3-D suction blow molding has some major advantages to make the hollow, complex shapes that become automotive air ducts. And plastic ducts are replacing metal and rubber in some turbocharged applications, because of the weight saving opportunities.
Looking at the latest estimates from automotive experts, the opportunity for plastics suppliers is about to punch the accelerator.
In 2014, about 29.2 million light vehicle engines around the world were turbocharged, or about 33 percent of the total, according to IHS Autodatabase.
In 2020, IHS estimates the total will be 56.2 million engines, or 50 percent of the total.
“The growth this market is expecting between today and 2020 is huge, and the supplier base to make this part is limited,” said Doug Madsen, managing director of ActuaPlast North America Inc. in Livonia. “There will be a lot of growing pains. It's a steep learning curve.”
Much of the opportunity is in the world's two largest vehicle markets, China and North America. That's because the trend has already played out in the No. 3 market: Europe.
According to Honeywell, 69 percent of engines in Europe are already turbocharged, and that will rise only marginally, to 73 percent, in 2020.
In North America, on the other hand, in 2015 only 23 percent of engines were turbocharged, but that will rise to 39 percent in 2020. (In China, Honeywell's estimates are 28 percent in 2015 and 47 percent in 2020.)
ActuaPlast's roots are in Europe — its parent company ActuaPlast SAS is based in La Forêt-Fouesnant, France. Company owner and CEO Ronan Perennou started the company in 2001, and it serves a very specific niche: helping vehicle manufacturers and Tier 1 suppliers to commercialize new blow molding technology.
“We do product development, prototyping, pre-production, low-volume production and production support for Tier 1 suppliers,” Madsen said. “We do not want to be a Tier 1 supplier. We want to assist Tier 1 suppliers.”
ActuaPlast employs about 110 people in France, and it opened its Livonia factory in July 2014. Production in Livonia started in January 2015, and today the plant has 10 employees and three sophisticated blow molding machines. The newest, a model called the ASPI from S.T. Soffiaggio Tecnica srl in Monza, Italy, started production just over a month ago.
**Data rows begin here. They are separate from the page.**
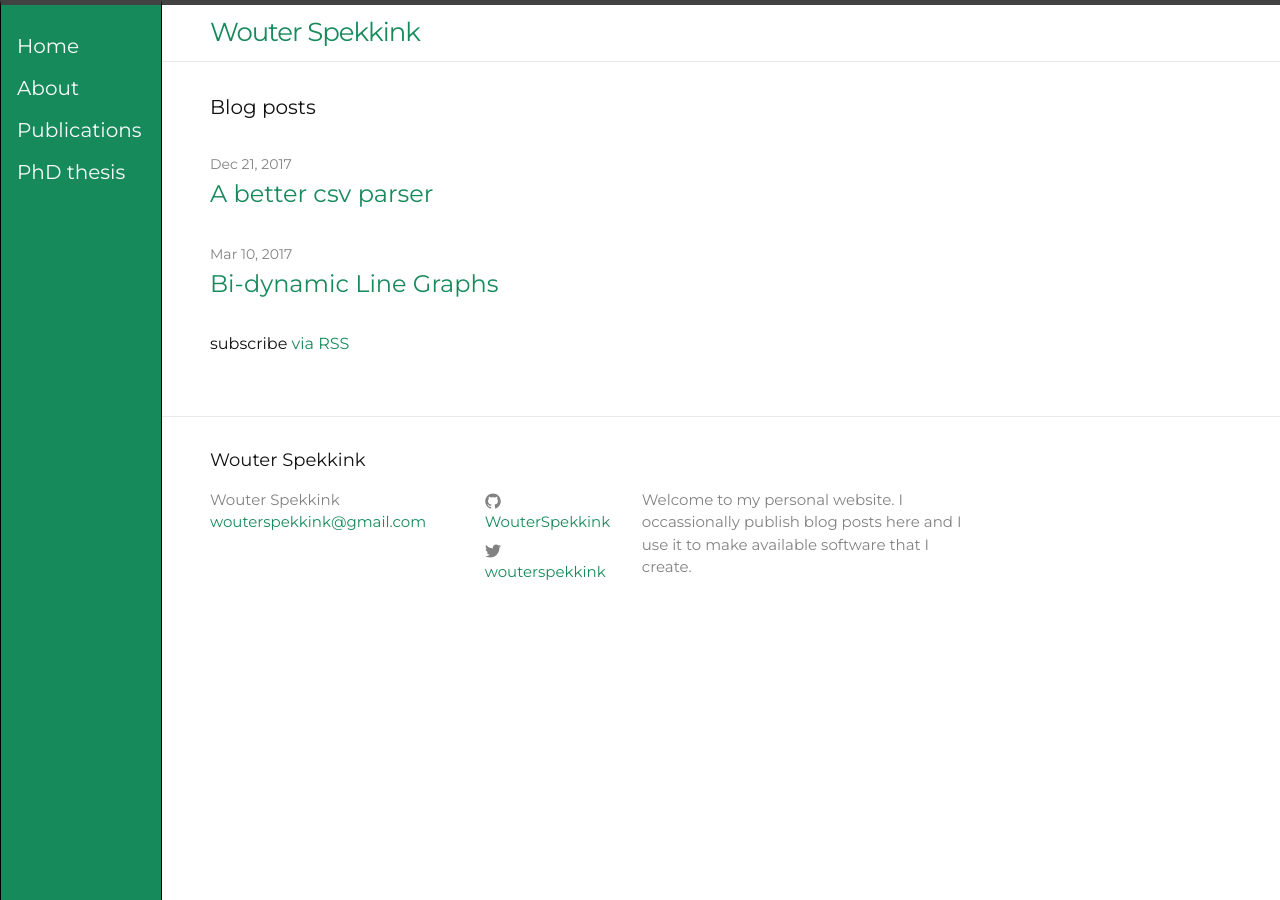
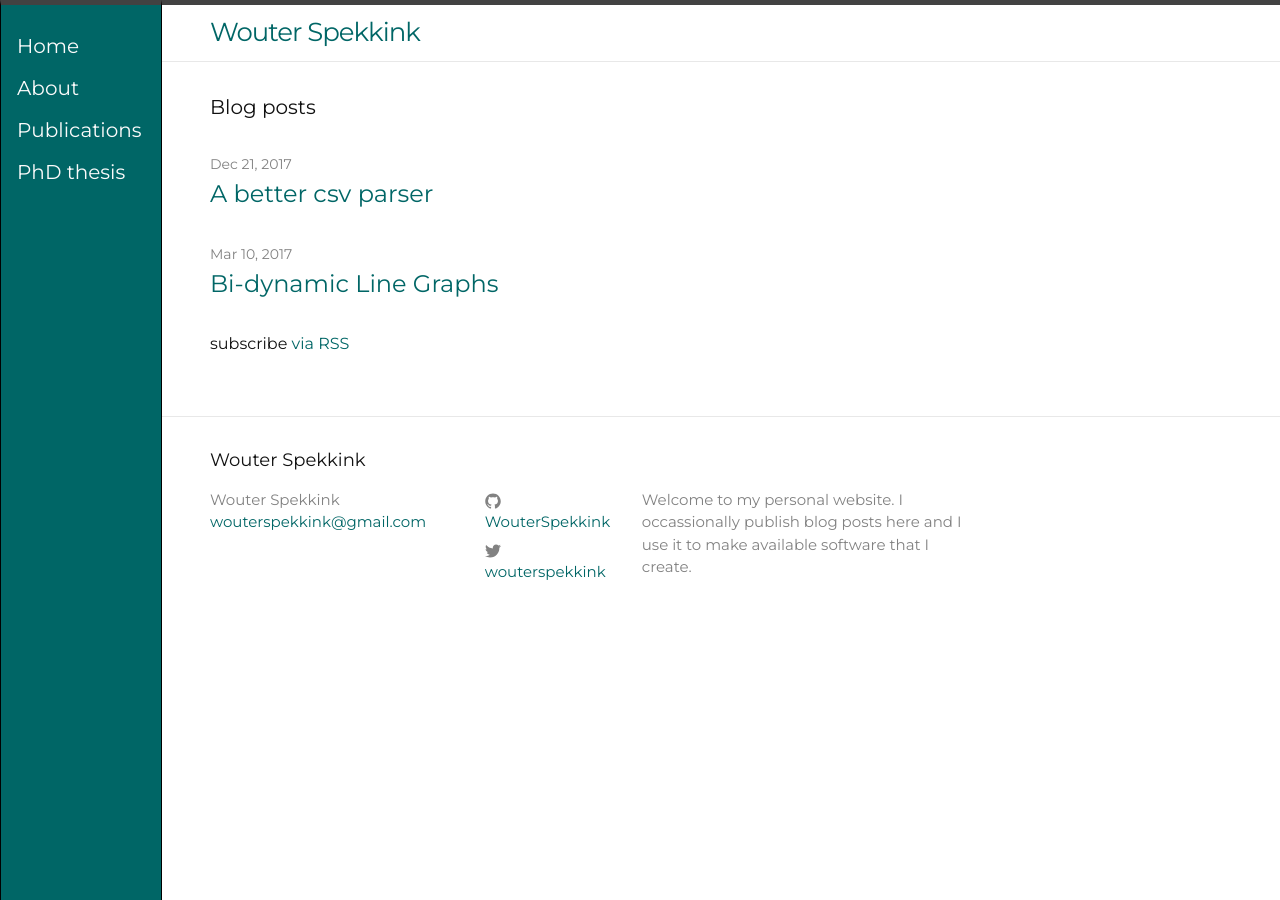
Before and after one commit to WouterSpekkink/WouterSpekkink.github.io_old, a Jekyll site: the page built from index.md, in a window 1280 px wide. Built offline with Jekyll 4.4.1, drawn with Linux system fonts in a browser that asks for light colours.

Commit message:
updated the colour scheme a bit.

```diff
--- a/_sass/minima/_layout.scss
+++ b/_sass/minima/_layout.scss
@@ -20,7 +20,7 @@
 
   &,
   &:visited {
-      color: #178a5c;
+      color: #006666;
   }
 }
 
@@ -257,7 +257,7 @@
     z-index: 1; /* Stay on top */
     top: 0; /* Stay at the top */
     left: 0;
-    background-color: #178a5c;
+    background-color: #006666;
     overflow-x: hidden; /* Disable horizontal scroll */
     padding-top: 20px;
     border-right: 1px solid black;
--- a/assets/main.scss
+++ b/assets/main.scss
@@ -17,7 +17,7 @@ $spacing-unit:     30px !default;
 
 $text-color:       #111 !default;
 $background-color: #FFFFFF !default;
-$brand-color:      #178a5c !default;
+$brand-color:      #006666 !default;
 
 $grey-color:       #828282 !default;
 $grey-color-light: lighten($grey-color, 40%) !default;
```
It's the latest in 3-D suction blow technology from S.T., and ActuaPlast held a special event for select customers on March 15-16 to show off the new equipment.
The exclusive guest list included automotive OEMs and Tier 1 suppliers. The hosts were ActuaPlast, S.T., DuPont Performance Polymers and H.A. Industries, a local specialist in equipment for welding plastic parts. The companies touted the event as a conference to take the mystery out of blow molding.
DuPont played a major role in the seminar, including local experts and a teleconference link with the company's technical staff in Meyrn, Switzerland, who answered customers' questions about suction blow molding materials and processing.
DuPont sees big opportunities in suction blow molding for two of its engineering resins: Zytel nylon and Hytrel thermoplastic elastomers, which can withstand the hostile environment under the hoods of turbocharged engines. DuPont has two blow molding machines in Switzerland and offers customers the results of its years of research into the process.
S.T. Managing Partner Martin Graziadei highlighted the latest features in the ASPI machine, including a tie-barless design and specially designed head for quick mold and material changes, and sophisticated controls that can precisely dose material, putting resin exactly where it is needed in the parison to control the thickness of the part.
That helps to minimize scrap, which traditionally is a major expense for industrial blow molders. The opportunity for material savings with the new technology can pay for itself in just a few years, Graziadei said — even for a machine that can cost around 600,000 euros ($684,300).
Previous efforts to popularize 3-D suction blow molding in North America were also announced with high expectations, but in the end they fell flat.
Around 2002-2003, experts thought the U.S. automotive market would embrace turbocharged diesel engines, like in Europe. That never happened.
Then the Great Recession put the development of innovative new automotive technologies on hold.
Today, though, the opportunity is real, according to the partners at the open house. Automakers are eager to try any new technology that reduces weight and improves fuel economy, and the plastics supply chain is in a strong position to assist.
“Europe has led this shift. We've got to catch up,” Madsen said.
“We are convinced that the same trend is going to happen in the U.S., and also in the Asian market,” Graziadei said. “This conversion is going to happen now.”